# What to do
Restrict the output to the lines below starting at the one that contains "pitch - offset" and ending at the one that contains "31) >> 2) % 11", and restate them word for word, both ends included.

# The data
....
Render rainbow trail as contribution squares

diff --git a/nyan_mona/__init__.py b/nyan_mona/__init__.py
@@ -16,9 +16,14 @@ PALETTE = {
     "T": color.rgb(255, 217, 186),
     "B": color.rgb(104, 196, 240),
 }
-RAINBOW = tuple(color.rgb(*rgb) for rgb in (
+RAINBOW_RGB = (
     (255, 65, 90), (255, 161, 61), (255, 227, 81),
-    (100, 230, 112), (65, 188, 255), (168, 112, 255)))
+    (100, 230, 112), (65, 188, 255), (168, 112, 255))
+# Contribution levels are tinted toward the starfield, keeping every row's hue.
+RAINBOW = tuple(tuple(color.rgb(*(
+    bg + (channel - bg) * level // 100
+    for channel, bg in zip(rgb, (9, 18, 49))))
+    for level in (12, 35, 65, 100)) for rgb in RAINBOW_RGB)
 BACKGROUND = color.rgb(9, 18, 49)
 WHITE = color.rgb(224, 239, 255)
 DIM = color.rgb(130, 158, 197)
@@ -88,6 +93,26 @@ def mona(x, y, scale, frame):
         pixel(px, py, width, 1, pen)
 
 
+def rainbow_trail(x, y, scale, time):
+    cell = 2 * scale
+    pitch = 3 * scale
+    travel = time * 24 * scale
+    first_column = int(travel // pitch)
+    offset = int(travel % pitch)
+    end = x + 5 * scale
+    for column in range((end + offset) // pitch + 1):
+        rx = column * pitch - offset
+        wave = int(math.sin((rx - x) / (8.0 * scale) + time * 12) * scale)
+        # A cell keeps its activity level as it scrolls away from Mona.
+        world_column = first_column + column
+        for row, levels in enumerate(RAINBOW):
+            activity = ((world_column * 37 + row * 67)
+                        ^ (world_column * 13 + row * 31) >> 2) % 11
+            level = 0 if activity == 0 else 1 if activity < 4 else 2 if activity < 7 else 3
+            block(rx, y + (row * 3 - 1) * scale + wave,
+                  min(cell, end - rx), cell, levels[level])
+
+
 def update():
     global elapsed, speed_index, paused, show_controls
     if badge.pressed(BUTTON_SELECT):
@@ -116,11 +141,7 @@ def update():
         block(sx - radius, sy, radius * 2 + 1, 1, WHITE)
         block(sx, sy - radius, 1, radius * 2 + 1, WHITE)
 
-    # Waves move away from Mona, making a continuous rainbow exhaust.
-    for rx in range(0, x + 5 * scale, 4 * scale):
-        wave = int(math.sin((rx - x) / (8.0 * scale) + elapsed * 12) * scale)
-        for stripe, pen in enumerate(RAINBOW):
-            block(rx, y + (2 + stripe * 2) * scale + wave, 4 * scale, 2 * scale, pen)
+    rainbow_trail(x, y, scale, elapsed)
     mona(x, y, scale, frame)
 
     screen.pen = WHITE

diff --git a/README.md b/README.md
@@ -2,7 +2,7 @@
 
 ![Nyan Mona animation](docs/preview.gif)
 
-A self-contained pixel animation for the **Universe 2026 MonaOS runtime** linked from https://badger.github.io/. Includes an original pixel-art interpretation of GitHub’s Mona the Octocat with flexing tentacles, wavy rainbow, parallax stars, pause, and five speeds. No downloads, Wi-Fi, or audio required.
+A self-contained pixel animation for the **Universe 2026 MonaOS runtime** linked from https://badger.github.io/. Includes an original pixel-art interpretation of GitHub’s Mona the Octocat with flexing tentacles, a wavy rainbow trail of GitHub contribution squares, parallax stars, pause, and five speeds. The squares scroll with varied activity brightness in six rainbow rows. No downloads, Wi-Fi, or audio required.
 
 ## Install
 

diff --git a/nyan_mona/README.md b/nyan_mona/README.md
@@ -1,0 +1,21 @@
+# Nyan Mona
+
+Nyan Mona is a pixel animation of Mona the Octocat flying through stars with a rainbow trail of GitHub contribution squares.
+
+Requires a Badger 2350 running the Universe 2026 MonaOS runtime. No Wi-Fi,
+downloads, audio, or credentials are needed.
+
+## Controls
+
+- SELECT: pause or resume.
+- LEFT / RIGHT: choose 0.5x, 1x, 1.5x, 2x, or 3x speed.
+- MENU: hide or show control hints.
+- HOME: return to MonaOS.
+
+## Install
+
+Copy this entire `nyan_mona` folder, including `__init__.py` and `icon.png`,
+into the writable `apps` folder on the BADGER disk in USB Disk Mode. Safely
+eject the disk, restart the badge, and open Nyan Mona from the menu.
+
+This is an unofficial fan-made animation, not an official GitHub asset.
....
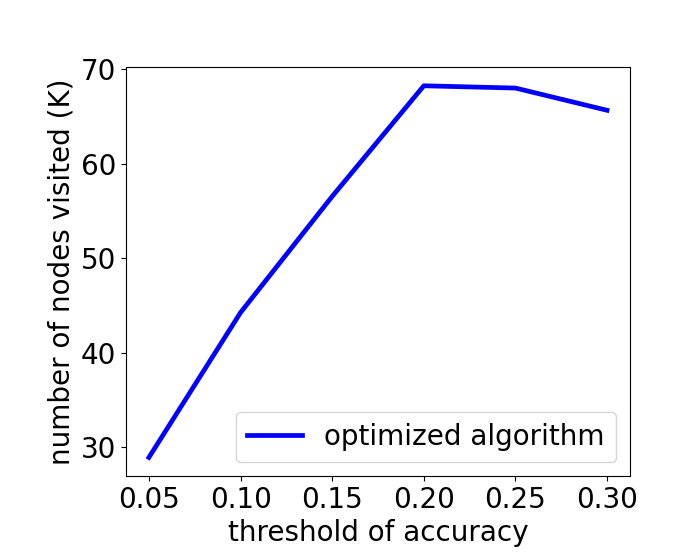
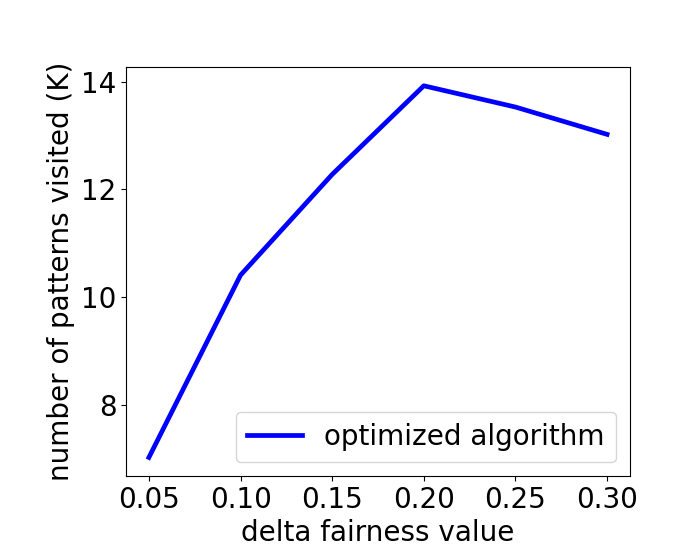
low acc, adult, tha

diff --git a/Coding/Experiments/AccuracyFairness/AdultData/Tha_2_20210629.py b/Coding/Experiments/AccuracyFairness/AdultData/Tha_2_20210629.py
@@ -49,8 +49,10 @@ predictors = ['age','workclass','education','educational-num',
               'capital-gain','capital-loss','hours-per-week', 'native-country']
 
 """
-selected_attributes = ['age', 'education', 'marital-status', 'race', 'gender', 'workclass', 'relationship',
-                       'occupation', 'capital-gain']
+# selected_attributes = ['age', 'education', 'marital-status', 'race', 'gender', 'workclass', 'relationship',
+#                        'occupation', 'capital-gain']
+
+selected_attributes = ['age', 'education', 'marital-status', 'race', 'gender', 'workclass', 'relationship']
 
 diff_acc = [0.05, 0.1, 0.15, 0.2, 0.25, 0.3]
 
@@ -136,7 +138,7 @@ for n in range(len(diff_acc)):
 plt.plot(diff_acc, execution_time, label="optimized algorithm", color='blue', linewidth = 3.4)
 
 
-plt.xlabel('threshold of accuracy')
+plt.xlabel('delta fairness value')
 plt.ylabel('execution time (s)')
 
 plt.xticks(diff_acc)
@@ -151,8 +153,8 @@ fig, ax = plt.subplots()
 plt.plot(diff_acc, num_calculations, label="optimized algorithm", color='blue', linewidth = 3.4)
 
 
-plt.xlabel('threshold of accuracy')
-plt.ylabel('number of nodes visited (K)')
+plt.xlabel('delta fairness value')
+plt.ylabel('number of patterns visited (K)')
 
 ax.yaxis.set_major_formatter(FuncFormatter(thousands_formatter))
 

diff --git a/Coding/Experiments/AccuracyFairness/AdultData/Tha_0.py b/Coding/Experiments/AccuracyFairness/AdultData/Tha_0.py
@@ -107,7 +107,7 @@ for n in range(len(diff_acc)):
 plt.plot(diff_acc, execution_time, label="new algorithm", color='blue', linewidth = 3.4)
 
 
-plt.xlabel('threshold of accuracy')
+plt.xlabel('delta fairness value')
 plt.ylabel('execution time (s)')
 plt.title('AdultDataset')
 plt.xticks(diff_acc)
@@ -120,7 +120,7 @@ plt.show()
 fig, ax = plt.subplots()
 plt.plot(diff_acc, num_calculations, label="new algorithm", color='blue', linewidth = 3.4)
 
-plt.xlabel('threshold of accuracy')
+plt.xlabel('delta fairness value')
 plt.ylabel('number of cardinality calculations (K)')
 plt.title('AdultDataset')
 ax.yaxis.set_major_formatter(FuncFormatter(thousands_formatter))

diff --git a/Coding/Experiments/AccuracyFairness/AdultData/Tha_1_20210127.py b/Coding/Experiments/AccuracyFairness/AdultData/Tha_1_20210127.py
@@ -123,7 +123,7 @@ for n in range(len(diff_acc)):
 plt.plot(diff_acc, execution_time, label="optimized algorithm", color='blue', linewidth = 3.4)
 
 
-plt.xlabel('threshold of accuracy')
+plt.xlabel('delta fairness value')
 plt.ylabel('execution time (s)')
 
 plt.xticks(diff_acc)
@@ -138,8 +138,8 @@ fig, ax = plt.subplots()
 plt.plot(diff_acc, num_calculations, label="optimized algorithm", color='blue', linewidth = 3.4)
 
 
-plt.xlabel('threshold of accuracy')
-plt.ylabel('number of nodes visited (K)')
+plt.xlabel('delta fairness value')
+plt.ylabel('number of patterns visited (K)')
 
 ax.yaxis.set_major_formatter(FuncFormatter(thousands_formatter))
....
# Response area
+        rx = column * pitch - offset
+        wave = int(math.sin((rx - x) / (8.0 * scale) + time * 12) * scale)
+        # A cell keeps its activity level as it scrolls away from Mona.
+        world_column = first_column + column
+        for row, levels in enumerate(RAINBOW):
+            activity = ((world_column * 37 + row * 67)
+                        ^ (world_column * 13 + row * 31) >> 2) % 11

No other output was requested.